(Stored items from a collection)

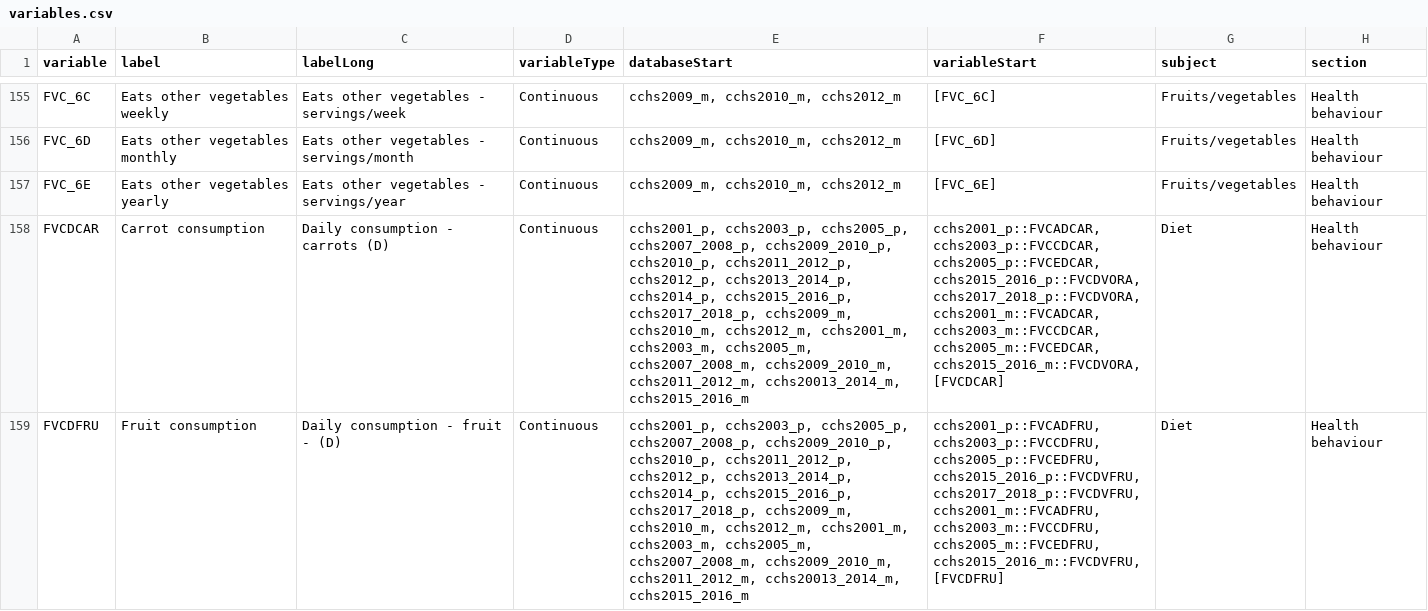
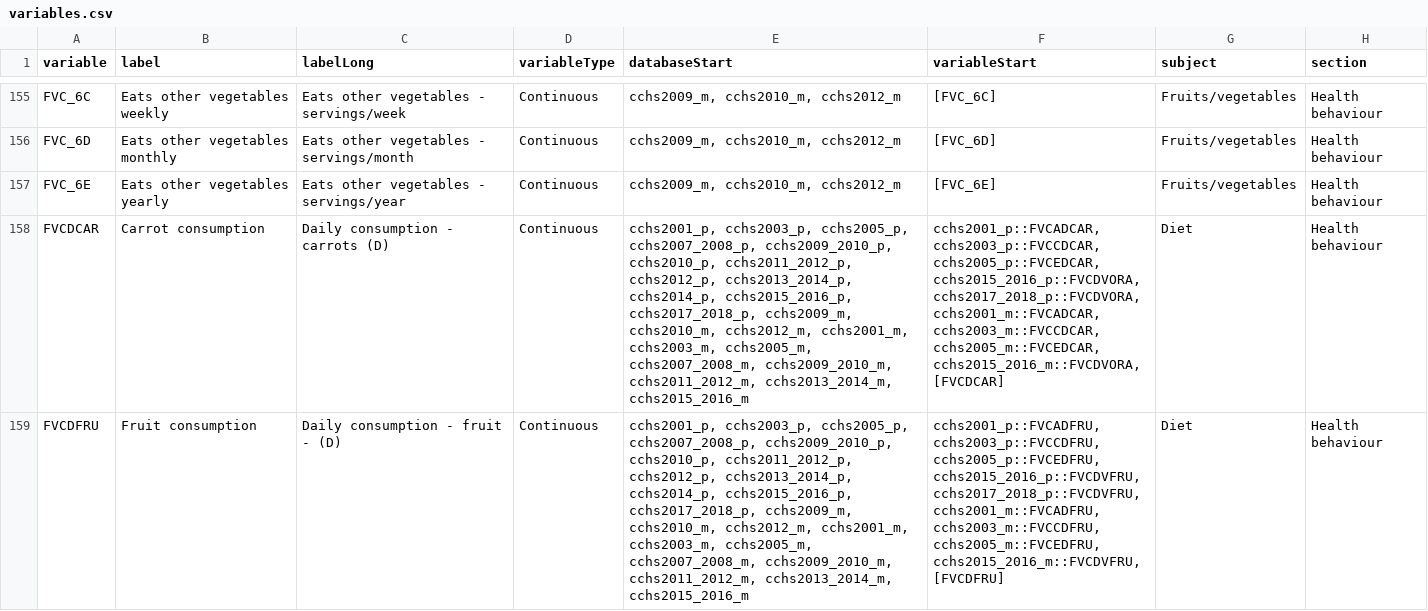
Before and after one commit to Big-Life-Lab/cchsflow, a CSV file: inst/extdata/variables.csv, drawn as a sheet; only a part is shown, gaps mark what is left out; the diff covers the shown part only; the diff names each change by its address in the sheet, - before the commit and + after, or states it on an @@ line.

Commit message:
extra zero
removed extra zero in cchs2013_2014_m cycle name for FVCDCAR, FVCDFRU, FVCDJUI, FVCDPOT, FVCDSAL, FVCDTOT, FVCDVEG

```diff
--- a/inst/extdata/variables.csv
+++ b/inst/extdata/variables.csv
-E158:E159 (databaseStart): …cchs2009_2010_m, cchs2011_2012_m, cchs20013_2014_m, cchs2015_2016_m
+E158:E159 (databaseStart): …cchs2009_2010_m, cchs2011_2012_m, cchs2013_2014_m, cchs2015_2016_m
```
Also changed, not shown: 5 edited cells elsewhere in this file.
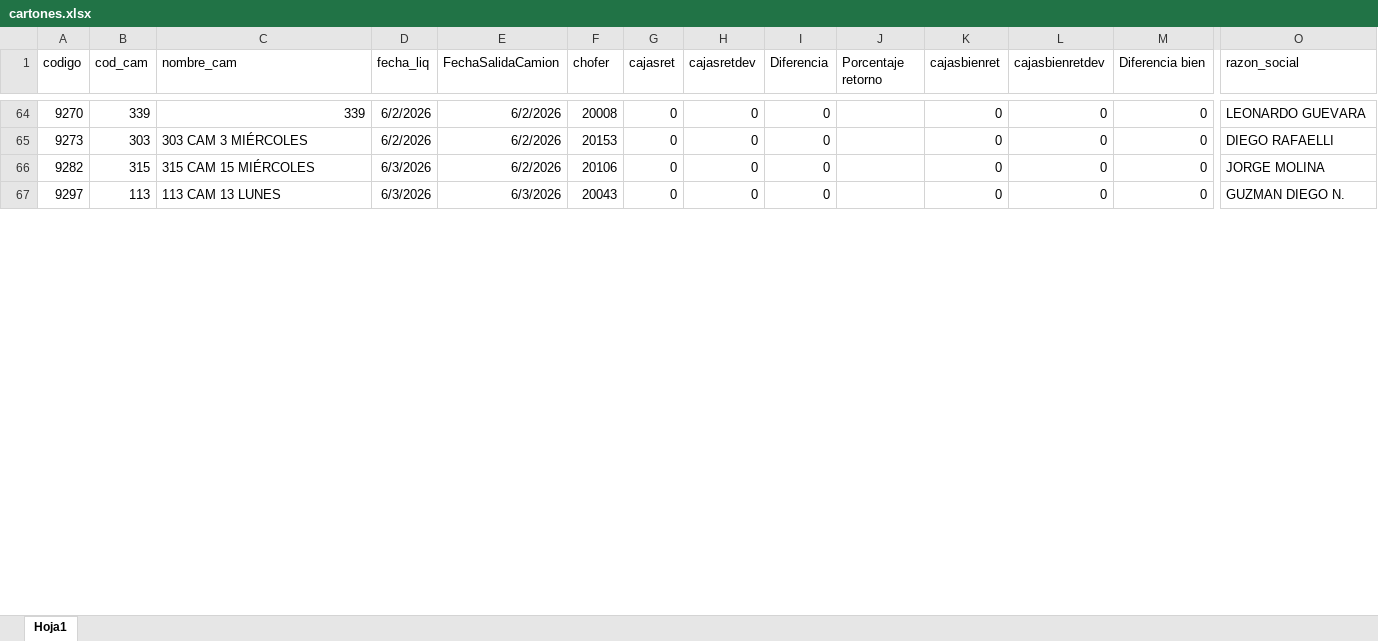
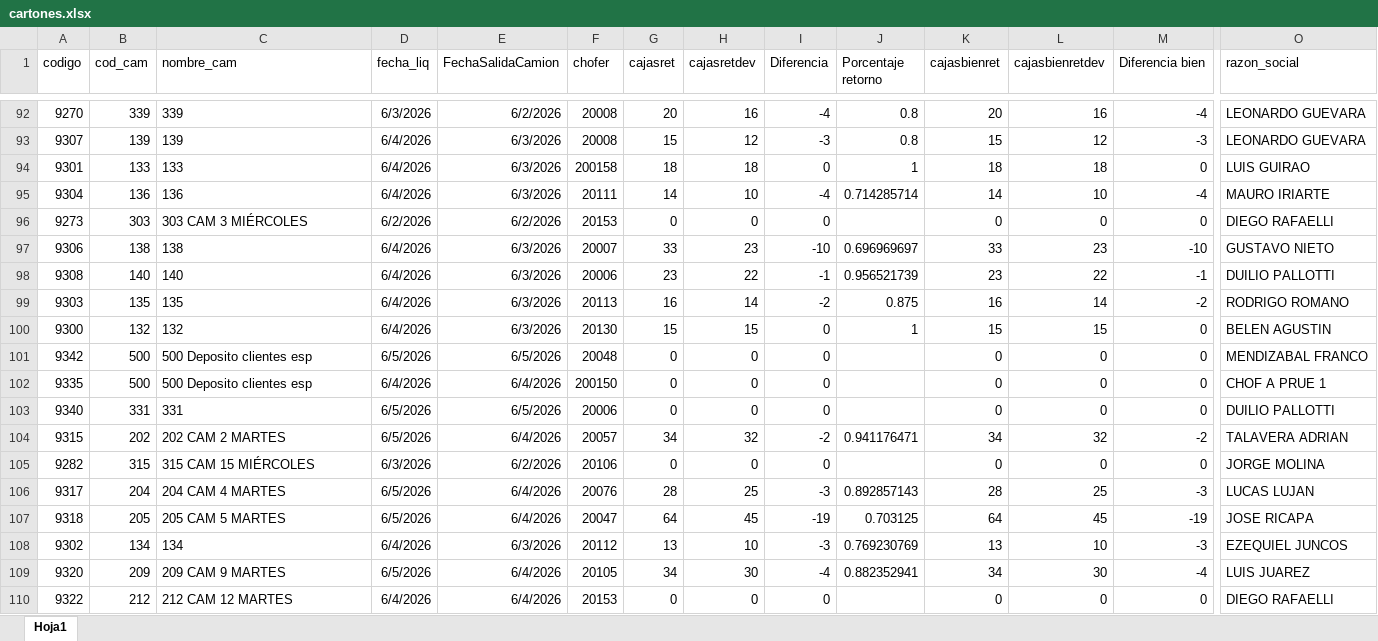
Before and after one commit to Nodus-app/sistema-operativo-nodus, an Excel workbook: data/cartones.xlsx, sheet Hoja1, drawn as a sheet; only a part is shown, gaps mark what is left out; values as stored, in another font and other column widths than the file's, no borders; addresses are those after the commit; rows hold the shown columns only; the diff covers the shown part only; the diff names each change by its address in the sheet, - before the commit and + after, or states it on an @@ line.

```diff
--- a/data/cartones.xlsx (sheet Hoja1)
+++ b/data/cartones.xlsx (sheet Hoja1)
-C92 alignment: right
+C92 alignment: left
-D92 (fecha_liq): 6/2/2026
+D92 (fecha_liq): 6/3/2026
-G92 (cajasret): 0
+G92 (cajasret): 20
-H92 (cajasretdev): 0
+H92 (cajasretdev): 16
-I92 (Diferencia): 0
+I92 (Diferencia): -4
-J92 (Porcentaje retorno): (empty)
+J92 (Porcentaje retorno): 0.8
-K92 (cajasbienret): 0
+K92 (cajasbienret): 20
-L92 (cajasbienretdev): 0
+L92 (cajasbienretdev): 16
-M92 (Diferencia bien): 0
+M92 (Diferencia bien): -4
+row 93: 9307 | 139 | 139 | 6/4/2026 | 6/3/2026 | 20008 | 15 | 12 | -3 | 0.8 | 15 | 12 | -3 | LEONARDO GUEVARA
+row 94: 9301 | 133 | 133 | 6/4/2026 | 6/3/2026 | 200158 | 18 | 18 | 0 | 1 | 18 | 18 | 0 | LUIS GUIRAO
+row 95: 9304 | 136 | 136 | 6/4/2026 | 6/3/2026 | 20111 | 14 | 10 | -4 | 0.714285714 | 14 | 10 | -4 | MAURO IRIARTE
+row 97: 9306 | 138 | 138 | 6/4/2026 | 6/3/2026 | 20007 | 33 | 23 | -10 | 0.696969697 | 33 | 23 | -10 | GUSTAVO NIETO
+row 98: 9308 | 140 | 140 | 6/4/2026 | 6/3/2026 | 20006 | 23 | 22 | -1 | 0.956521739 | 23 | 22 | -1 | DUILIO PALLOTTI
+row 99: 9303 | 135 | 135 | 6/4/2026 | 6/3/2026 | 20113 | 16 | 14 | -2 | 0.875 | 16 | 14 | -2 | RODRIGO ROMANO
+row 100: 9300 | 132 | 132 | 6/4/2026 | 6/3/2026 | 20130 | 15 | 15 | 0 | 1 | 15 | 15 | 0 | BELEN AGUSTIN
+row 101: 9342 | 500 | 500 Deposito clientes esp | 6/5/2026 | 6/5/2026 | 20048 | 0 | 0 | 0 |  | 0 | 0 | 0 | MENDIZABAL FRANCO
+row 102: 9335 | 500 | 500 Deposito clientes esp | 6/4/2026 | 6/4/2026 | 200150 | 0 | 0 | 0 |  | 0 | 0 | 0 | CHOF A PRUE 1
+row 103: 9340 | 331 | 331 | 6/5/2026 | 6/5/2026 | 20006 | 0 | 0 | 0 |  | 0 | 0 | 0 | DUILIO PALLOTTI
+row 104: 9315 | 202 | 202 CAM 2 MARTES | 6/5/2026 | 6/4/2026 | 20057 | 34 | 32 | -2 | 0.941176471 | 34 | 32 | -2 | TALAVERA ADRIAN
+row 106: 9317 | 204 | 204 CAM 4 MARTES | 6/5/2026 | 6/4/2026 | 20076 | 28 | 25 | -3 | 0.892857143 | 28 | 25 | -3 | LUCAS LUJAN
+row 107: 9318 | 205 | 205 CAM 5 MARTES | 6/5/2026 | 6/4/2026 | 20047 | 64 | 45 | -19 | 0.703125 | 64 | 45 | -19 | JOSE RICAPA
+row 108: 9302 | 134 | 134 | 6/4/2026 | 6/3/2026 | 20112 | 13 | 10 | -3 | 0.769230769 | 13 | 10 | -3 | EZEQUIEL JUNCOS
+row 109: 9320 | 209 | 209 CAM 9 MARTES | 6/5/2026 | 6/4/2026 | 20105 | 34 | 30 | -4 | 0.882352941 | 34 | 30 | -4 | LUIS JUAREZ
-A110 (codigo): 9297
+A110 (codigo): 9322
-B110 (cod_cam): 113
+B110 (cod_cam): 212
-C110 (nombre_cam): 113 CAM 13 LUNES
+C110 (nombre_cam): 212 CAM 12 MARTES
-D110 (fecha_liq): 6/3/2026
+D110 (fecha_liq): 6/4/2026
-E110 (FechaSalidaCamion): 6/3/2026
+E110 (FechaSalidaCamion): 6/4/2026
-F110 (chofer): 20043
+F110 (chofer): 20153
-O110 (razon_social): GUZMAN DIEGO N.
+O110 (razon_social): DIEGO RAFAELLI
```
Also changed, not shown: 79 added rows, 17 removed rows, 50 edited cells and cell formats elsewhere in this sheet, data/movimientos.xlsx.
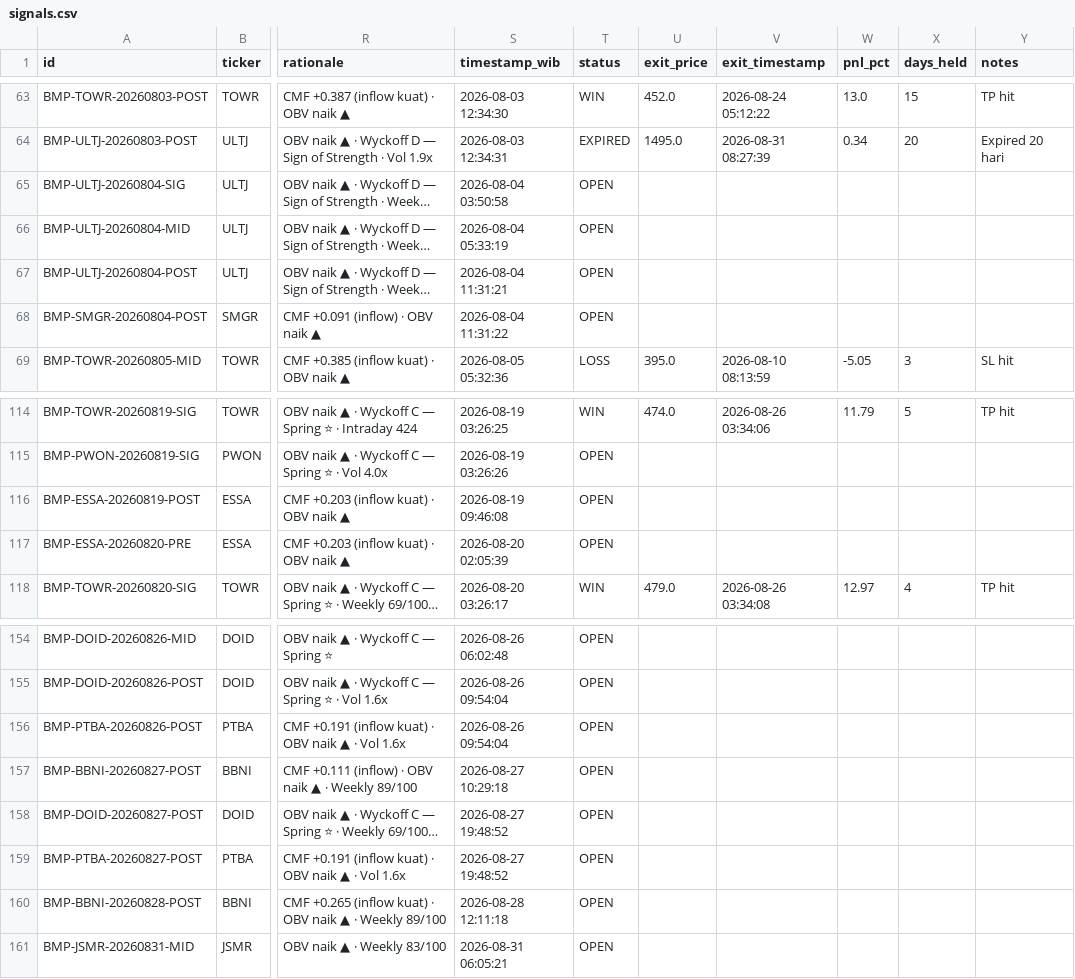
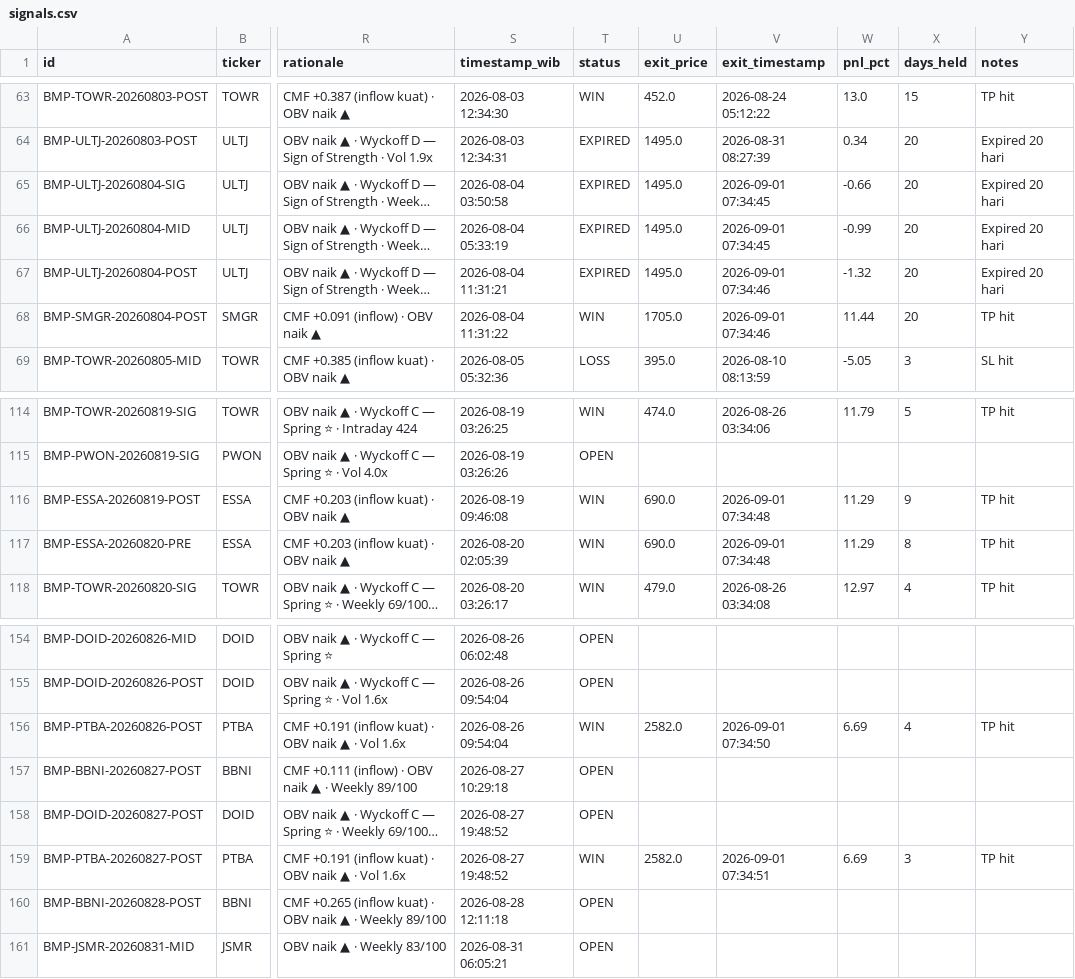
Before and after one commit to aryarifki/bandarmology-signalsFork, a CSV file: data/signals.csv, drawn as a sheet; only a part is shown, gaps mark what is left out; long unchanged cells end in …; the diff covers the shown part only; the diff names each change by its address in the sheet, - before the commit and + after, or states it on an @@ line.

Commit message:
🔍 Audit: WIN/LOSS update 2026-09-01 07:34 UTC

```diff
--- a/data/signals.csv
+++ b/data/signals.csv
-T65:T67 (status): OPEN
+T65:T67 (status): EXPIRED
-U65:U67 (exit_price): (empty)
+U65:U67 (exit_price): 1495.0
-V65:V66 (exit_timestamp): (empty)
+V65:V66 (exit_timestamp): 2026-09-01 07:34:45
-W65 (pnl_pct): (empty)
+W65 (pnl_pct): -0.66
-X65:X68 (days_held): (empty)
+X65:X68 (days_held): 20
-Y65:Y67 (notes): (empty)
+Y65:Y67 (notes): Expired 20 hari
-W66 (pnl_pct): (empty)
+W66 (pnl_pct): -0.99
-V67:V68 (exit_timestamp): (empty)
+V67:V68 (exit_timestamp): 2026-09-01 07:34:46
-W67 (pnl_pct): (empty)
+W67 (pnl_pct): -1.32
-T68 (status): OPEN
+T68 (status): WIN
-U68 (exit_price): (empty)
+U68 (exit_price): 1705.0
-W68 (pnl_pct): (empty)
+W68 (pnl_pct): 11.44
-Y68 (notes): (empty)
+Y68 (notes): TP hit
-T116:T117 (status): OPEN
+T116:T117 (status): WIN
-U116:U117 (exit_price): (empty)
+U116:U117 (exit_price): 690.0
-V116:V117 (exit_timestamp): (empty)
+V116:V117 (exit_timestamp): 2026-09-01 07:34:48
-W116:W117 (pnl_pct): (empty)
+W116:W117 (pnl_pct): 11.29
-X116 (days_held): (empty)
+X116 (days_held): 9
-Y116:Y117 (notes): (empty)
+Y116:Y117 (notes): TP hit
-X117 (days_held): (empty)
+X117 (days_held): 8
-T156 (status): OPEN
+T156 (status): WIN
-U156 (exit_price): (empty)
+U156 (exit_price): 2582.0
-V156 (exit_timestamp): (empty)
+V156 (exit_timestamp): 2026-09-01 07:34:50
-W156 (pnl_pct): (empty)
+W156 (pnl_pct): 6.69
-X156 (days_held): (empty)
+X156 (days_held): 4
-Y156 (notes): (empty)
+Y156 (notes): TP hit
-T159 (status): OPEN
+T159 (status): WIN
-U159 (exit_price): (empty)
+U159 (exit_price): 2582.0
-V159 (exit_timestamp): (empty)
+V159 (exit_timestamp): 2026-09-01 07:34:51
-W159 (pnl_pct): (empty)
+W159 (pnl_pct): 6.69
-X159 (days_held): (empty)
+X159 (days_held): 3
-Y159 (notes): (empty)
+Y159 (notes): TP hit
```
Also changed, not shown: 18 edited cells elsewhere in this file.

- [Requirement] Within the lines above, find those holding the word "Diferencia" and copy them.

- [Result for this task]
-I92 (Diferencia): 0
+I92 (Diferencia): -4
-M92 (Diferencia bien): 0
+M92 (Diferencia bien): -4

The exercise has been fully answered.